Already a successful land developer before becoming president, Serrano is putting the finishing touches on a luxury residential development and polo club in Panama City. He also owns a string of fast-food restaurants whose name roughly translates as "The Country Chicken."
Yet for the most part - and despite the boisterous Bucaram's reputation - Panama's crop of exiled leaders live quiet if comfortable lives, spending a good part of their time on the golf course.
Panama still earns praise for the role its open-door policy has played in defusing prickly political conflicts. "There's no doubt that Panama's willingness to take in Cedrs facilitated a solution of the Haitian crisis," says Robert Pastor, a Latin America specialist at Emory University in Atlanta who was part of former President Jimmy Carter's negotiating team in the 1994 conflict. "Panama made an essential contribution to resolving a serious conflict for the hemisphere."
Panama also heard "thank you" from the US when it offered the shah a home on the Pacific island of Contadora - reportedly the island's very best residence.

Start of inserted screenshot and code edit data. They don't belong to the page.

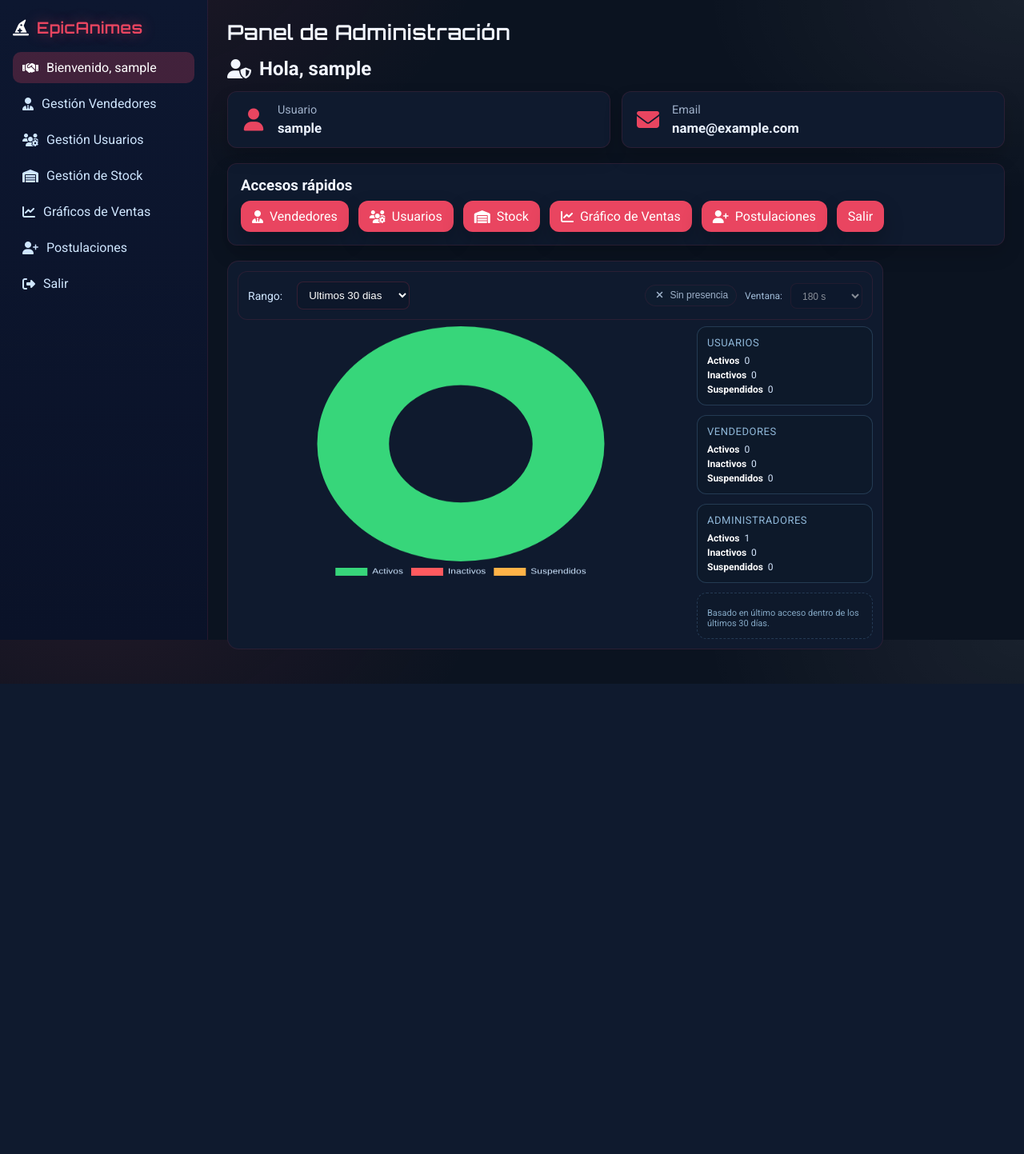
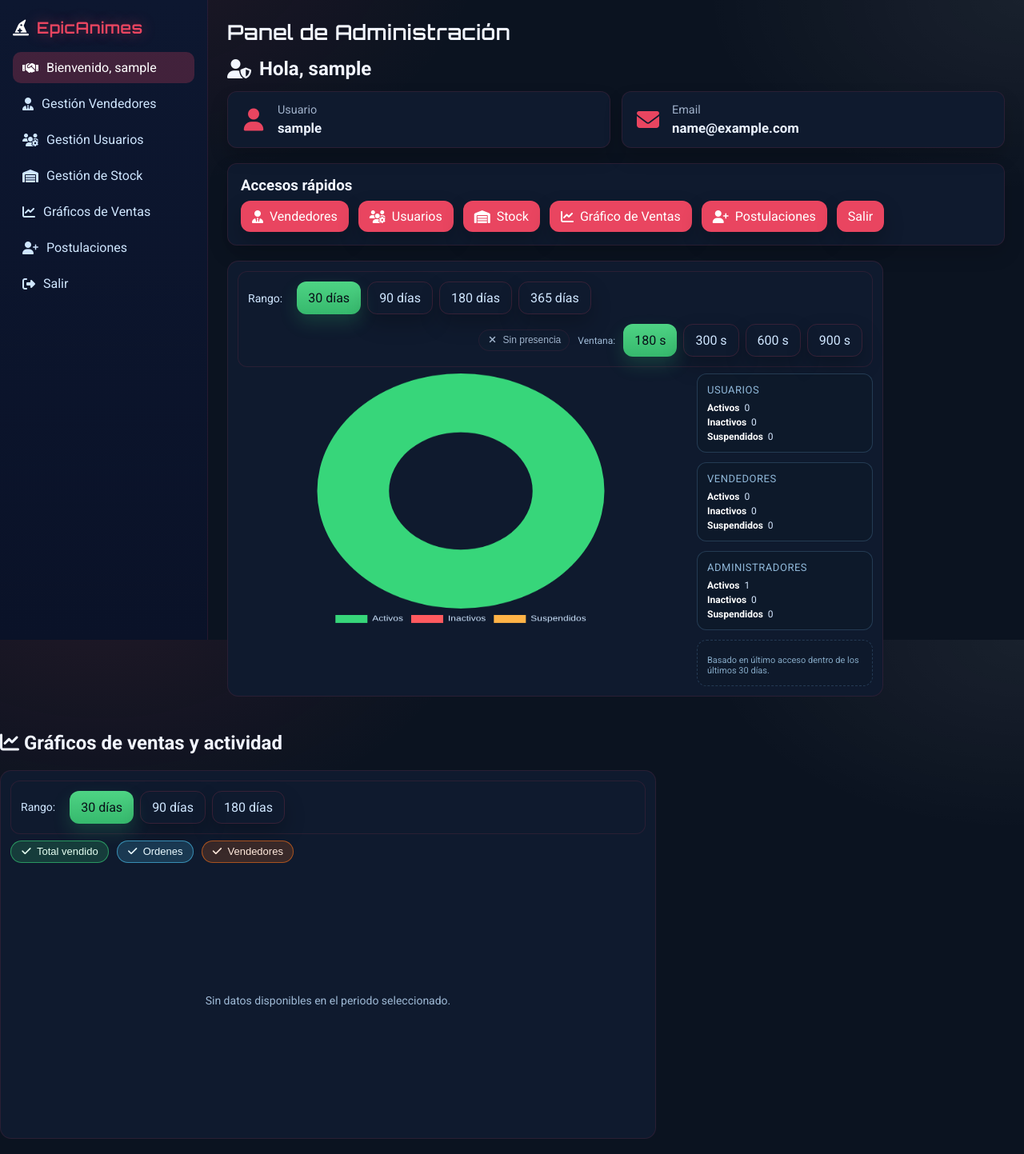
Before and after one commit to JParraGithub/EpicAnimes, a Django app: page /dashboard_administrador/ in a window 1280 px wide. Shown: the whole page at 80% size. Before the commit the page ends 855 px from the top, so only its background shows below. Run offline with Django 4.2, Linux system fonts and the light colour scheme; the visitor is signed in with stand-in values (Sample User, id 1); data comes from the database, SQL or seed files in the repository; data that the repository does not hold is empty.

```diff
--- a/static/js/dashboard_administrador.js
+++ b/static/js/dashboard_administrador.js
@@ -1525,6 +1525,10 @@ const openEditModal = (row) => {
       if (id === 'usuarios_gestion') { loadUsuarios(); }
       if (id === 'stock') { stopUsuariosRealtime(); stopVendedoresRealtime(); loadStock(); }
       if (id === 'postulaciones') { stopUsuariosRealtime(); stopVendedoresRealtime(); loadPostulaciones(); }
+      if (id === 'graficos') {
+        // Asegura que los charts se ajusten al hacerse visible la sección
+        setTimeout(() => { try { window.dispatchEvent(new Event('resize')); } catch (_) {} }, 50);
+      }
     });
   });
 
--- a/templates/dashboard_administrador.html
+++ b/templates/dashboard_administrador.html
@@ -69,7 +69,13 @@
             <div class="table-tools" style="margin-bottom:8px;">
               <div class="left">
                 <label for="selectEstadoGlobalRange" style="color:#cfe6ff; font-size:14px; margin-right:8px;">Rango:</label>
-                <select id="selectEstadoGlobalRange">
+                <div class="chip-group" data-select="#selectEstadoGlobalRange" style="display:inline-flex; gap:8px; flex-wrap:wrap;">
+                  <a href="#" class="btn ghost" data-value="30">30 días</a>
+                  <a href="#" class="btn ghost" data-value="90">90 días</a>
+                  <a href="#" class="btn ghost" data-value="180">180 días</a>
+                  <a href="#" class="btn ghost" data-value="365">365 días</a>
+                </div>
+                <select id="selectEstadoGlobalRange" style="display:none;">
                   <option value="30">Ultimos 30 dias</option>
                   <option value="90">Ultimos 90 dias</option>
                   <option value="180">Ultimos 180 dias</option>
@@ -83,7 +89,13 @@
                   <span class="chart-toggle__label">Sin presencia</span>
                 </button>
                 <label for="selectEstadoGlobalWindow" class="chart-filter-label">Ventana:</label>
-                <select id="selectEstadoGlobalWindow" class="chart-filter-select" style="height: 4vh;" disabled>
+                <div class="chip-group" data-select="#selectEstadoGlobalWindow" style="display:inline-flex; gap:8px; flex-wrap:wrap;">
+                  <a href="#" class="btn ghost" data-value="180">180 s</a>
+                  <a href="#" class="btn ghost" data-value="300">300 s</a>
+                  <a href="#" class="btn ghost" data-value="600">600 s</a>
+                  <a href="#" class="btn ghost" data-value="900">900 s</a>
+                </div>
+                <select id="selectEstadoGlobalWindow" class="chart-filter-select" style="height: 4vh; display:none;" disabled>
                   <option value="180">180 s</option>
                   <option value="300">300 s</option>
                   <option value="600">600 s</option>
@@ -100,7 +112,7 @@
             </div>
           </div>
         </div>
-      </section>
+      </div>
 
       <!-- Gestión Vendedores -->
       <section id="vendedores" class="section-group">
@@ -248,14 +260,19 @@
       <!-- Gráficos -->
 
       <!-- GRÁFICO DE LINEAS-->
-      <section id="graficos" class="section-group">
+      <div class="graficos-subsection">
         <h2><i class="fas fa-chart-line"></i> Gráficos de ventas y actividad</h2>
         <div class="charts-wrapper">
           <div class="chart-box large" id="ventasActividadBox">
             <div class="table-tools" style="margin-bottom:8px;">
               <div class="left">
                 <label for="ventasActividadRange" style="color:#cfe6ff; font-size:14px; margin-right:8px;">Rango:</label>
-                <select id="ventasActividadRange">
+                <div class="chip-group" data-select="#ventasActividadRange" style="display:inline-flex; gap:8px; flex-wrap:wrap;">
+                  <a href="#" class="btn ghost" data-value="30">30 días</a>
+                  <a href="#" class="btn ghost" data-value="90">90 días</a>
+                  <a href="#" class="btn ghost" data-value="180">180 días</a>
+                </div>
+                <select id="ventasActividadRange" style="display:none;">
                   <option value="30">Ultimos 30 dias</option>
                   <option value="90">Ultimos 90 dias</option>
                   <option value="180">Ultimos 180 dias</option>
@@ -298,7 +315,13 @@
             <div class="table-tools" style="margin-bottom:8px;">
               <div class="left">
                 <label style="color:#cfe6ff; font-size:14px; margin-right:8px;">Rango:</label>
-                <select id="selectVentasUsuariosRangeInner">
+                <div class="chip-group" data-select="#selectVentasUsuariosRangeInner" style="display:inline-flex; gap:8px; flex-wrap:wrap;">
+                  <a href="#" class="btn ghost" data-value="30">30 días</a>
+                  <a href="#" class="btn ghost" data-value="90">90 días</a>
+                  <a href="#" class="btn ghost" data-value="180">180 días</a>
+                  <a href="#" class="btn ghost" data-value="365">365 días</a>
+                </div>
+                <select id="selectVentasUsuariosRangeInner" style="display:none;">
                   <option value="30">Ultimos 30 dias</option>
                   <option value="90">Ultimos 90 dias</option>
                   <option value="180">Ultimos 180 dias</option>
@@ -307,7 +330,14 @@
               </div>
               <div class="right chart-filter-group">
                 <label for="selectVentasUsuariosTop" class="chart-filter-label">Top:</label>
-                <select id="selectVentasUsuariosTop" class="chart-filter-select" style="height: 4vh;">
+                <div class="chip-group" data-select="#selectVentasUsuariosTop" style="display:inline-flex; gap:8px; flex-wrap:wrap;">
+                  <a href="#" class="btn ghost" data-value="5">5</a>
+                  <a href="#" class="btn ghost" data-value="10">10</a>
+                  <a href="#" class="btn ghost" data-value="15">15</a>
+                  <a href="#" class="btn ghost" data-value="25">25</a>
+                  <a href="#" class="btn ghost" data-value="50">50</a>
+                </div>
+                <select id="selectVentasUsuariosTop" class="chart-filter-select" style="height: 4vh; display:none;">
                   <option value="5">Top 5</option>
                   <option value="10" selected>Top 10</option>
                   <option value="15">Top 15</option>
@@ -320,7 +350,13 @@
                   <span class="chart-toggle__label">Sin presencia</span>
                 </button>
                 <label for="selectVentasUsuariosWindow" class="chart-filter-label">Ventana:</label>
-                <select id="selectVentasUsuariosWindow" class="chart-filter-select" disabled style="height: 4vh;">
+                <div class="chip-group" data-select="#selectVentasUsuariosWindow" style="display:inline-flex; gap:8px; flex-wrap:wrap;">
+                  <a href="#" class="btn ghost" data-value="180">180 s</a>
+                  <a href="#" class="btn ghost" data-value="300">300 s</a>
+                  <a href="#" class="btn ghost" data-value="600">600 s</a>
+                  <a href="#" class="btn ghost" data-value="900">900 s</a>
+                </div>
+                <select id="selectVentasUsuariosWindow" class="chart-filter-select" disabled style="height: 4vh; display:none;">
                   <option value="180">180 s</option>
                   <option value="300">300 s</option>
                   <option value="600">600 s</option>
@@ -409,6 +445,31 @@
 
   <script>
   (function(){
+    // Chips -> Select sync (oculta selects, usa enlaces)
+    function initChipGroup(group){
+      const selId = group.getAttribute('data-select');
+      const select = selId ? document.querySelector(selId) : null;
+      if (!select) return;
+      const anchors = Array.from(group.querySelectorAll('a[data-value]'));
+      const setActive = (value) => {
+        anchors.forEach(a => {
+          const active = (a.getAttribute('data-value') === String(value));
+          a.classList.toggle('success', active);
+          a.classList.toggle('ghost', !active);
+        });
+      };
+      anchors.forEach(a => a.addEventListener('click', (ev) => {
+        ev.preventDefault();
+        const val = a.getAttribute('data-value');
+        if (!val) return;
+        select.value = val;
+        try { select.dispatchEvent(new Event('change', { bubbles:true })); } catch(_){ select.dispatchEvent(document.createEvent('Event')).initEvent('change', true, true); }
+        setActive(val);
+      }));
+      // Estado inicial
+      setActive(select.value || anchors[0]?.getAttribute('data-value'));
+    }
+    document.querySelectorAll('.chip-group[data-select]').forEach(initChipGroup);
     // Fix quick links (Bienvenido) navigation targets and keep accents
     const quickBox = document.querySelector('#bienvenido .chart-card div');
     if (quickBox) {
```
Also changed, not shown: templates/dashboard_vendedor.html (+48 -24 lines).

The shah's presence in the US after his flight from Iran was proving to be a political problem for then-President Carter. "So the Panamanian idea was that taking in the shah would improve our standing with the US," says Juan Antonio Tack, a former Panamanian foreign minister. "But I don't think it really made any difference."
Accepting Haiti's Cedrs was based on the same assumption, Mr. Tack adds, "but you can't point to any benefit in terms of our relations with the United States."
In any case, Panama's days as a political haven may be limited, especially if democracy continues to strengthen in Latin America.
"Panama and Latin America are still in a transition, but as democracy's roots grow deeper and demands for accountability increase, people won't accept their transgressing leaders' getting away, and Panama will no longer want to take in the scoundrels," says Mr. Pastor.
It's worth pointing out that even though all eyes turned to Panama when Paraguay's Mr. Oviedo and Mexico's Mr. Villanueva and Espinosa disappeared, none of them turned up here. And there's little to suggest Panama would want them.
Panama's case is similar to Switzerland's as a haven for foreign bank accounts, he adds. "Just as Switzerland is finding that role becoming harder, so will Panama find that its particular role as a haven isn't sustainable."
Former Minister Tack says there's nothing inherently wrong with accepting leaders in exile, but he specifies that "Panama should do this on the merits of each individual case," and not thinking in terms of any benefits.
"Any money these people might bring with them may make some local friends happy," he says, "but it doesn't do much for the country."
(c) Copyright 2000. The Christian Science Publishing Society